Place a stone in the palm of your hand; it lies there, inert, nothing but itself. It revels in its stoniness, its solidity. It gathers light, rises from the plains, a mountain in miniature, notches and ridges carved by weather, strata and stria, the pressure of time, the rough places, planed. A climber might try for the pinnacle, looking for toeholds in cracks and crevasses. The way up is never easy. The air thins. From the peak, the horizon falls away. Borders are meaningless. The stone rests in your hand. It sings its one long song. Something about eternity. Something about the sea.
as through a glass darkly meant a window to my child’s eyes, probably at night, or perhaps it was the frown our mothers told us God might make permanent so we’d better cut it out, that dark look we got sent to our rooms for, but when mirror was finally identified, like looking glass someone explained, I understood face to face only was that God’s face lurking behind mine as I peered at the medicine chest in the morning or would we have eyes at all if we made it to heaven, drowning like moths in a sea of light.
You may sense it in the call of a Canada goose in flight a longing strong enough to carry an entire flock to their destination You may feel it in the grumble of a distant storm that dark dissatisfaction at what is in comparison with what will be The people who should never let us down let us down The cabin roof groans with the weight of so much snow The stairs in the old farmhouse complain with every footstep even with the memory of feet that move no longer The branches of an enormous oak moan in the high wind You many hear it in the spirituals nurtured in the cotton fields of the deep south a deep sorrow at temporal hopelessness distilled into hope for beyond Comin’ for to carry me home You may think you merely imagine it in the whistle of a train as it rumbles through a midnight crossing but the tracks through BC’s mountains were laid with the blood of Chinese navvies the sweat of abandoned dreams & the boxcars rolling through the prairies during the depression carried the last hope of the unemployed Don’t imagine that that wail has nothing to do with human grief Sometimes our wounds heal completely sometimes they leave a scar A woman learns of cancer in her breast a man finds his heart is failing We fall to our knees for a miracle & are startled when an answer seems to come a taste of what will be Hear the wind in the cavity where the siding is loose Hear it banging against the wall Sometimes our wounds don’t heal at all We fall to our knees but the sky grows grey featureless & silent We long for what we had what we almost had what will be You may sense it in the stillness of a beaver pond or in the rush over Niagara You may see it in the sunflower pushing through the soil reaching for the sky for the sun When we most identify with this world we are least content

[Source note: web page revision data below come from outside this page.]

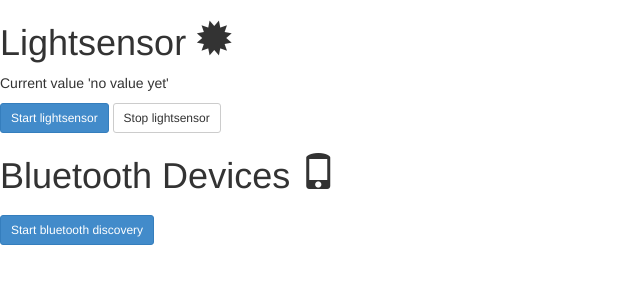
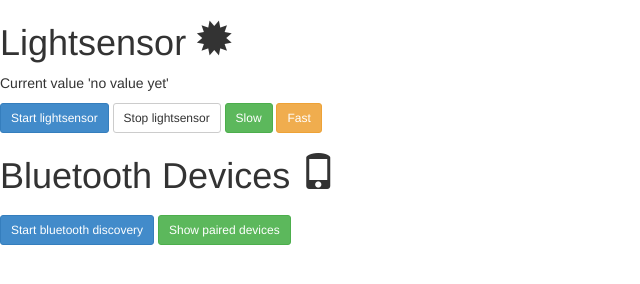
Before and after one commit to mellson/KioskerWebDemo, a plain HTML site: page index.html in a window 1280 px wide. Shown: the whole page, without its empty margins (0-640 px from the left). Drawn offline with nearby package versions, Linux system fonts and the light colour scheme.

Commit message:
Updated demo to reflect latest Kiosker
Signed-off-by: Anders Bech Mellson <mellson@icloud.com>

```diff
--- a/index.html
+++ b/index.html
@@ -15,12 +15,15 @@
 <p>Current value <light id="lightsensorId">'no value yet'</light></p>
 <button type="button" class="btn btn-primary btn-sm" onclick="startLightSensor()">Start lightsensor</button>
 <button type="button" class="btn btn-default btn-sm" onclick="stopLightSensor()">Stop lightsensor</button>
+<button type="button" class="btn btn-success btn-sm" onclick="slowLightSensor()">Slow</button>
+<button type="button" class="btn btn-warning btn-sm" onclick="fastLightSensor()">Fast</button>
 <p id="lightsensorUpdaterId"></p>
 
 <h1>Bluetooth Devices <span class="glyphicon glyphicon-phone"></span></h1>
 <ul class="list-group" id="bluetoothDevicesId">
 </ul>
 <button type="button" class="btn btn-primary btn-sm" onclick="startBluetoothDiscovery()">Start bluetooth discovery</button>
+<button type="button" class="btn btn-success btn-sm" onclick="showPairedDevices()">Show paired devices</button>
 <p id="bluetoothUpdaterId"></p>
 
 <script>
@@ -29,13 +32,24 @@
         document.getElementById("lightsensorUpdaterId").innerHTML = "updated by " + deviceId;
     }
 
-    function bluetoothSensorUpdate(bluetoothDevices, deviceId) {
+    function bluetoothSensorUpdate(bluetoothDevice, deviceId) {
+        document.getElementById("bluetoothDevicesId").innerHTML = bluetoothDevice.name + " : " + bluetoothDevice.address;
+        // var arrayLength = bluetoothDevices.length;
+        // for (var i = 0; i < 10; i++) {
+        //     document.getElementById("bluetoothDevicesId").innerHTML += "<li>" + bluetoothDevice.one + "</li>";
+        // }
+        // document.getElementById("bluetoothUpdaterId").innerHTML = "updated by " + deviceId;
+    }
+
+    function showPairedDevices() {
         document.getElementById("bluetoothDevicesId").innerHTML = "";
-        var arrayLength = bluetoothDevices.length;
+        var arr = JSON.parse(sensorBridge.getPairedDevices());
+        console.log(arr);
+        console.log(arr.length);
+        var arrayLength = arr.length;
         for (var i = 0; i < arrayLength; i++) {
-            document.getElementById("bluetoothDevicesId").innerHTML += "<li>" + bluetoothDevices[i] + "</li>";
+            document.getElementById("bluetoothDevicesId").innerHTML += "<li>" + arr[i] + "</li>";
         }
-        document.getElementById("bluetoothUpdaterId").innerHTML = "updated by " + deviceId;
     }
 
     function startLightSensor() {
@@ -49,6 +63,14 @@
     function stopLightSensor() {
         sensorBridge.stopLightSensor();
     }
+
+    function slowLightSensor() {
+        sensorBridge.setLightSensorDelaySpeed(3);
+    }
+
+    function fastLightSensor() {
+        sensorBridge.setLightSensorDelaySpeed(0);
+    }
 </script>
 
 <!-- jQuery (necessary for Bootstrap's JavaScript plugins) -->
```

At first—a leering mob circling the house, jeering, dancing naked, taunting the guests with their sex— the daughters thought their father brave to step outside, lock the door behind him, stretch his arms out in protection.
But then, even he offered them up, a sacrifice to protect strangers. Their father. The only “righteous man” in a city destined for flames, “Do with them what you like. But don’t do anything to these men.”
Then their eyes were like Isaac’s below the knife, the ram not yet in the bush, the blade gleaming.
What dread dug in the daughters’ betrayed hearts before the rioters, struck blind, stumbled, fell down, unable to find the door, Lot tugged back safely to the house?
And later, when they left that life behind, eyes straight toward Zoar, did they hear their mother turning, her stories sliced off mid-sentence?
What kept their gaze fixed? Their father’s almost-sacrifice or the intervention?